Whether you are mixing for your church or ministry broadcast or a youtube video – the quality of your sound mix is very important to the viewers experience.
An average viewer will watch but if the audio mix is badly done they will become dis-interested very quickly and not watch or simply leave.
When mixing there are many variables to take int account. Although I know you would love a clear and concise list of things, the fact is we cannot provide and and be weary of anyone who does because ALL environments are different in one way or another. The variable of how a drum is “mic’d up” compared to another which may have electronic drums is just an example of the variables involved.
However there are KEY tips to keep in mind when mixing for broadcast. (we will use that word no matter where you are distributing your content to).
- Remember your mix can be adjusted NOT corrected in post production.
- The mix you create in your environment is the “benchmark” for the production when it goes to post (video editing). Camera shots are more forgiving than sound. There is some noise and items that can be digitally removed however that just creates more process in the task flow.
- IF AT ALL possible we recommend keeping the mix for broadcast CLEAN. try not to add effects if you dont have to. Why? Because effects sound different in the digital realm versus the live experience – which leads me to —

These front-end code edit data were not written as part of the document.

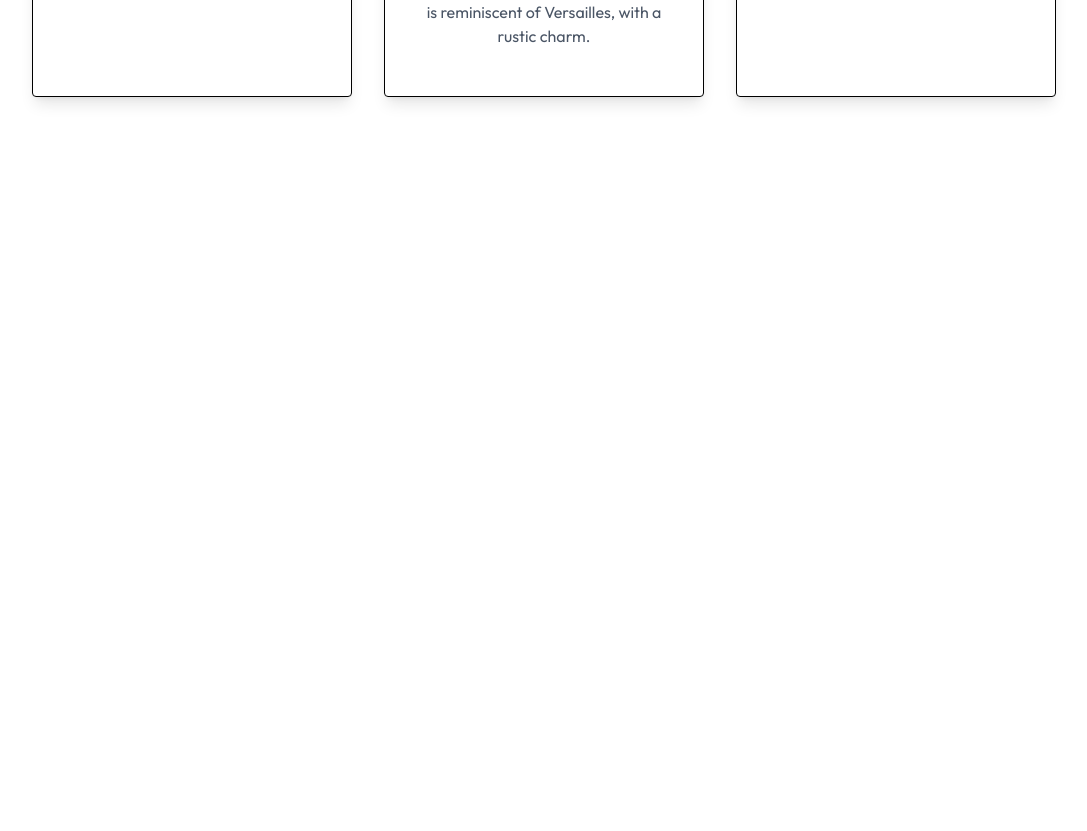
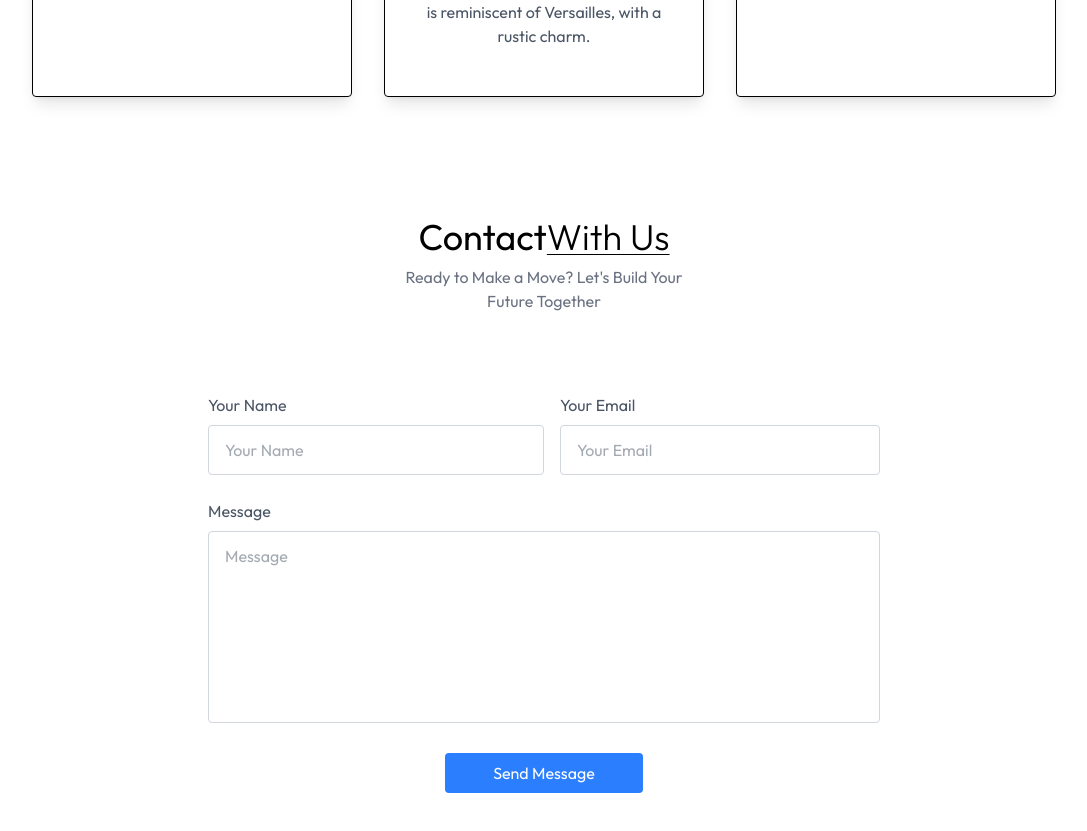
Before and after one commit to ivan-chukhalo/get-hata, a React (Vite) app: page / in a window 1280 px wide. Shown: the part 3040-3871 px from the top of the page, without its empty margins (96-1183 px from the left). Before the commit the page ends 3177 px from the top, so only its background shows below. Built offline with nearby package versions, Linux system fonts and the light colour scheme.

Commit message:
feat: add contact form and make it actually works the first time in my life

```diff
--- a/index.html
+++ b/index.html
@@ -1,5 +1,5 @@
 <!doctype html>
-<html lang="en" class="scroll-smooth"> <!-- If it has no effect in Chrome and Firefox and you can't find the reason for 2 hours, it's because it's restricted in both browsers. -->
+<html lang="en" class="scroll-smooth"> <!-- If it has no effect in Chrome and Firefox and you can't find the reason for 2 hours, it's because it's restricted in both browsers.🤦‍♂️ -->
   <head>
     <meta charset="UTF-8" />
     <link rel="icon" type="image/svg+xml" href="/favicon.svg" />
--- a/src/App.jsx
+++ b/src/App.jsx
@@ -2,6 +2,7 @@
 import About from "./components/About";
 import Projects from "./components/Projects";
 import Testimonails from "./components/Testimonails";
+import Contact from "./components/Contact";
 
 const App = () => {
   return (
@@ -10,6 +11,7 @@
       <About />
       <Projects />
       <Testimonails />
+      <Contact />
     </div>
   );
 };
--- /dev/null
+++ b/src/components/Contact.jsx
@@ -0,0 +1,87 @@
+import {useState} from "react";
+
+const Contact = () => {
+
+  const [result, setResult] = useState("")
+
+  const submitHandler = async (event) => {
+    event.preventDefault();
+    setResult("Sending...");
+    const formData = new FormData(event.target);
+    formData.append("access_key", import.meta.env.VITE_WEB3FORMS_KEY);
+
+    const response = await fetch(
+      "https://api.web3forms.com/submit",
+    {
+      method: "POST",
+      body: formData
+    });
+
+    const data = await response.json();
+    if (data.success){
+      setResult("Message sent successfully!");
+      event.target.reset();
+    } else {
+      setResult(data.message);
+      console.error("Error:", data.message);
+    }
+  }
+
+  return (
+    <div
+      className="text-center p-6 py-20 lg:px-32 w-full overflow-hidden"
+      id="contact"
+    >
+      <h1 className="text-2xl sm:text-4xl front-bold mb-2 text-center">
+        Contact
+        <span className="underline underline-offset-4 decoration-1 font-light">
+          With Us
+        </span>
+      </h1>
+      <p className="text-center text-gray-500 mb-12 max-w-80 mx-auto">
+        Ready to Make a Move? Let's Build Your Future Together
+      </p>
+      <form
+        onSubmit={submitHandler}
+        className="max-w-2xl mx-auto text-gray-600 pt-8"
+      >
+        <div className="flex flex-wrap">
+          <div className="w-full md:w-1/2 text-left">
+            Your Name
+            <input
+              name="Name"
+              className="w-full border border-gray-300 rounded py-3 px-4 mt-2"
+              type="text"
+              placeholder="Your Name"
+              required
+            />
+          </div>
+          <div className="w-full md:w-1/2 text-left md:pl-4">
+            Your Email
+            <input
+              name="Email"
+              className="w-full border border-gray-300 rounded py-3 px-4 mt-2"
+              type="email"
+              placeholder="Your Email"
+              required
+            />
+          </div>
+        </div>
+        <div className="text-left my-6">
+          Message
+          <textarea
+            name="Message"
+            placeholder="Message"
+            required
+            className="w-full border border-gray-300 rounded py-3 px-4 mt-2 h-48 resize-none"
+          ></textarea>
+        </div>
+        <button className="bg-blue-500 text-white py-2 px-12 mb-10 rounded">
+          Send Message
+        </button>
+      </form>
+    </div>
+  );
+};
+
+export default Contact;
```
Also changed, not shown: 1 other file (tests, documents, lock files or other folders).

- Remember DO NOT use how it sounds live to gauge how it sounds to the viewer.
- Get a GREAT pair of noise-canceling headphones (NOT EARBUDS) and have a computer or monitor setup where you can see and hear the experience that will go out as the final product. If you are streaming live then this is SUPER important.

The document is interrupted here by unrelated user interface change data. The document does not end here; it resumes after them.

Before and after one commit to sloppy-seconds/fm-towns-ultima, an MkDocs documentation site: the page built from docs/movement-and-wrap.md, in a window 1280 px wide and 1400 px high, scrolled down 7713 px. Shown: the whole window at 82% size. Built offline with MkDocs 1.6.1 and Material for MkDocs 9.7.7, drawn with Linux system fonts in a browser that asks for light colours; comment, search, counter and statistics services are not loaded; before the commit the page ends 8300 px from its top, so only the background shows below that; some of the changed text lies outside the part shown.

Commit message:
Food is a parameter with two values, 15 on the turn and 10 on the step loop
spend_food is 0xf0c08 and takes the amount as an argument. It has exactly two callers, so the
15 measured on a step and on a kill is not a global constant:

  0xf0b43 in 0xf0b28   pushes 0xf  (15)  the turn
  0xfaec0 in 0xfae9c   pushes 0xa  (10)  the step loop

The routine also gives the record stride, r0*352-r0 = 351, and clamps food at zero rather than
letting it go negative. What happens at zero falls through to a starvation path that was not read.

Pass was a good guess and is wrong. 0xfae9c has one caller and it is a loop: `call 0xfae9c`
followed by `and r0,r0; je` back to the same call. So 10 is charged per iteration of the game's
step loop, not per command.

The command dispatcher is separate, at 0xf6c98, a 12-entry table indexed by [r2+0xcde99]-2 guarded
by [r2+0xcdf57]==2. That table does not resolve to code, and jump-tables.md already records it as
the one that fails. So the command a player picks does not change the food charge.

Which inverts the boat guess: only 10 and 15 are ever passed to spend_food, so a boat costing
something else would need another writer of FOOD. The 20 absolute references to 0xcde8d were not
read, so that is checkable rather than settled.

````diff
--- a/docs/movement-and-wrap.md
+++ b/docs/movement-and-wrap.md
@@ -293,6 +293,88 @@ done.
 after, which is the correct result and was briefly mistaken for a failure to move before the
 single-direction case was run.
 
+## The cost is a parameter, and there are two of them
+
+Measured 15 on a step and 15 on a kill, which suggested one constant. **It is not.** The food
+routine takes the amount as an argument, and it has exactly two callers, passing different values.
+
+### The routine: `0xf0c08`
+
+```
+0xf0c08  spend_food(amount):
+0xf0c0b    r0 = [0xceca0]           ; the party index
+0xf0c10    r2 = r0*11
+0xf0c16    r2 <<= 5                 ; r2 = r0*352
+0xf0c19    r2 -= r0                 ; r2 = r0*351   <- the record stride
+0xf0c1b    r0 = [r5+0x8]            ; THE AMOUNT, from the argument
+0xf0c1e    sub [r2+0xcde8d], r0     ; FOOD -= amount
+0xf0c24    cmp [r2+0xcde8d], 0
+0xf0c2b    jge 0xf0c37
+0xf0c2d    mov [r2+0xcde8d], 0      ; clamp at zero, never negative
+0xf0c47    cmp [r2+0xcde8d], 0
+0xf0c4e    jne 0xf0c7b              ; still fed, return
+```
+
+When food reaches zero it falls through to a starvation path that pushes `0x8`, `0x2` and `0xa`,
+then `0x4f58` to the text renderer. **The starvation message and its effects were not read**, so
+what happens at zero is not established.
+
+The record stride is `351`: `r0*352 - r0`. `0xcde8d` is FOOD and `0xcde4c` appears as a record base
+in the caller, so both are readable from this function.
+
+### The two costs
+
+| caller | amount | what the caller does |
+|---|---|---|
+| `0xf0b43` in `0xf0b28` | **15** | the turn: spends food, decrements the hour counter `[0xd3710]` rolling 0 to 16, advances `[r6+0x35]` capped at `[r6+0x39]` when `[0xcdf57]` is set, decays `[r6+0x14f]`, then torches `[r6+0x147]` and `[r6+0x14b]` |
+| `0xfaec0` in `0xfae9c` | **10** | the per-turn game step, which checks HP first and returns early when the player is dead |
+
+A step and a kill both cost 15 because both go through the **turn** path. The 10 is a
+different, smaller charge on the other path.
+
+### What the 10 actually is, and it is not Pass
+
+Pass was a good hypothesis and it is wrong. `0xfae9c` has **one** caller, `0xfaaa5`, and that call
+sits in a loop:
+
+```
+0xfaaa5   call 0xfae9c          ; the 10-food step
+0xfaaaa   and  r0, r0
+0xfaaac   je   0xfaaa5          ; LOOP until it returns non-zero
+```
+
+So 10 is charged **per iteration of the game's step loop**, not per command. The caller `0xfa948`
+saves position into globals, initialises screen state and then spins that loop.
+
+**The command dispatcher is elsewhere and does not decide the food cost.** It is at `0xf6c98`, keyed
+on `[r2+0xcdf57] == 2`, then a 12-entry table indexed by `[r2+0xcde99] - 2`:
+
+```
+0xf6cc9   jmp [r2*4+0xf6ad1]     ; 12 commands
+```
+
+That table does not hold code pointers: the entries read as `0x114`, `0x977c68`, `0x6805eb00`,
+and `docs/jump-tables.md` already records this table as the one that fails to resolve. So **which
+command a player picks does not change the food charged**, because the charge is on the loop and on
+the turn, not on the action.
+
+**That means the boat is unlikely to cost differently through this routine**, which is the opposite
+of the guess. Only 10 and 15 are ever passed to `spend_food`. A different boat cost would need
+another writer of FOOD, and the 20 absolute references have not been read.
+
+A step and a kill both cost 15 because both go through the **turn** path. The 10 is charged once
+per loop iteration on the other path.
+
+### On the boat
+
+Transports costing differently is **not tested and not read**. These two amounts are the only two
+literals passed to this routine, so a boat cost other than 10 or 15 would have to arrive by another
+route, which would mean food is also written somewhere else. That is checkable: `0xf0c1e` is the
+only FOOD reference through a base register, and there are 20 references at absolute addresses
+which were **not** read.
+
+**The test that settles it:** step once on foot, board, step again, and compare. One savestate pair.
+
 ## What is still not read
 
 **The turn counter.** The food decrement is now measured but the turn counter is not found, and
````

- Your live environment takes so many things into account. How many people are present; the type of materials on the walls; the air temperature; how far you are from the speakers versus someone sitting under them. The broadcast mix usually stays in a sterile environment called the digital realm. There is no echo (unless you add it). There is no resistance or loss based on distance. It is the most sterile audio environment ever. This is why they discovered CD (back some years ago)
- Remember that it is NEVER a set it and forget it scenario.
- Most places I see this mentality is in small to medium churches. The audio person is a GREAT and loyal volunteer but does not understand the true dynamics of sound. It is every changing and since it is ever changing then the sound board settings have to change. If I have $1.50 (inflation) for every time I heard the sound guy say – “well the feedback did not happen last sunday” I still won’t be super wealthy but you get the point.
- I always encourage volunteers to get to know what they volunteered for. I volunteered at one time to be on video camera at a large mega-church and I took my own time to learn the camera, and learn what I can do to provide the best I can with what I have and know. There are many resources for you to learn the “trade”. It does not mean that you will get a job at a huge recording studio – but at least you are faithful with what your are trusted to manage.
The most optimal configuration is that your digital audio board is able to send it’s output to another audio board that is solely for broadcast. However we know that – this idea although ideal is probably not going to happen in most budget constrained locations. Most digital boards though allow to configure seperate MIXES and send them to aux outs in which case you can take that output and use for broadcast. The challenge then is to work with your audio person and collaborate or find ways to collaborate quickly so what when issues arise (because they will) you can resolve.
Hope this has helped you!